“The Sugar Shack,” the famous Ernest “Ernie” Eugene Barnes’ 1976 painting many have seen during the opening or closing credits of the Norman Lear-produced ’70s sitcom Good Times, has been sold at a New York City auction for $15.3 million by Houston energy trader Bill Perkins.
“I would have paid a lot more,” Perkins told
The New York Times. “For certain segments of America, it’s more famous than the Mona Lisa.”
The painting is a vibrant picture of Black dancers in a dance hall, grooving to an R&B/jazz band. Using a style known as Black Romance, Barnes was inspired by his North Carolina hometown during his childhood to paint “The Sugar Shack.” Barnes got the idea from a time when he was 11 when he wasn’t allowed to go to a dance that he wanted to attend.
Marvin Gaye was so drawn to the painting, he asked permission to use it for his 1976 album cover, “I Want You.”
Gaye dropped the classic album with the artwork on Motown Records-subsidiary label Tamla.
According to Christie’s auction house, “The Sugar Shack” sale set an auction record for being 27 times more costly than Barnes’ previous work which was considered the most expensive. The auction sale also flew past the estimated sales price of $150,000 to $200,000. The 10 -minute action lured 22 bids before Perkins swooped in and dominated.
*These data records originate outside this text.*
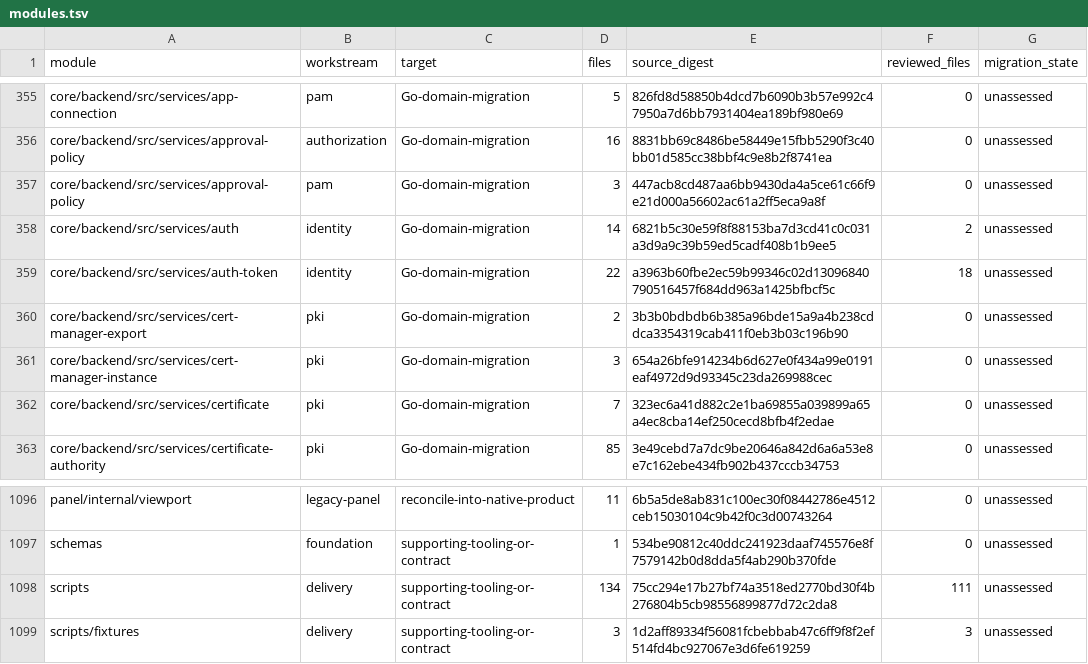
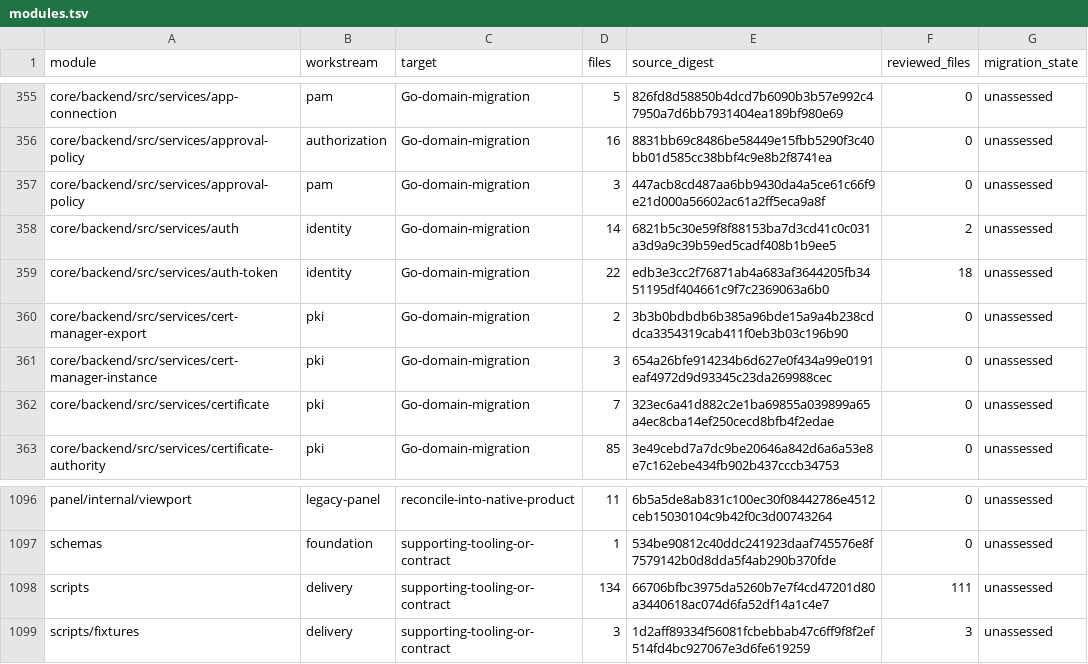
Before and after one commit to shippinAI/vaultix, a TSV file: docs/migration/generated/modules.tsv, drawn as a sheet; only a part is shown, gaps mark what is left out; the diff covers the shown part only.

```diff
--- a/docs/migration/generated/modules.tsv
+++ b/docs/migration/generated/modules.tsv
@@ -358,3 +358,3 @@ core/backend/src/services/approval-policy	pam	Go-domain-migration	3	447acb8cd487
 core/backend/src/services/auth	identity	Go-domain-migration	14	6821b5c30e59f8f88153ba7d3cd41c0c031a3d9a9c39b59ed5cadf408b1b9ee5	2	unassessed
-core/backend/src/services/auth-token	identity	Go-domain-migration	22	a3963b60fbe2ec59b99346c02d13096840790516457f684dd963a1425bfbcf5c	18	unassessed
+core/backend/src/services/auth-token	identity	Go-domain-migration	22	edb3e3cc2f76871ab4a683af3644205fb3451195df404661c9f7c2369063a6b0	18	unassessed
 core/backend/src/services/cert-manager-export	pki	Go-domain-migration	2	3b3b0bdbdb6b385a96bde15a9a4b238cddca3354319cab411f0eb3b03c196b90	0	unassessed
@@ -1097,3 +1097,3 @@ panel/internal/viewport	legacy-panel	reconcile-into-native-product	11	6b5a5de8ab
 schemas	foundation	supporting-tooling-or-contract	1	534be90812c40ddc241923daaf745576e8f7579142b0d8dda5f4ab290b370fde	0	unassessed
-scripts	delivery	supporting-tooling-or-contract	134	75cc294e17b27bf74a3518ed2770bd30f4b276804b5cb98556899877d72c2da8	111	unassessed
+scripts	delivery	supporting-tooling-or-contract	134	66706bfbc3975da5260b7e7f4cd47201d80a3440618ac074d6fa52df14a1c4e7	111	unassessed
 scripts/fixtures	delivery	supporting-tooling-or-contract	3	1d2aff89334f56081fcbebbab47c6ff9f8f2ef514fd4bc927067e3d6fe619259	3	unassessed
```
Also changed, not shown: 6 edited cells elsewhere in this file, 15 other files.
The painting has been seen in the Good Times family’s apartment, claiming it was the work of “J.J. Evans,” played by Jimmie Walker. Barnes has appeared in a couple of episodes on the show and has had a couple more of his paintings shown in the sitcom. Before Barnes became a painter, he was a professional football player from 1960 to 1964, playing for the New York Titans, San Diego Chargers, and Denver Broncos.
Barnes died in 2009 in Los Angeles, California, from myeloid leukemia at age 70.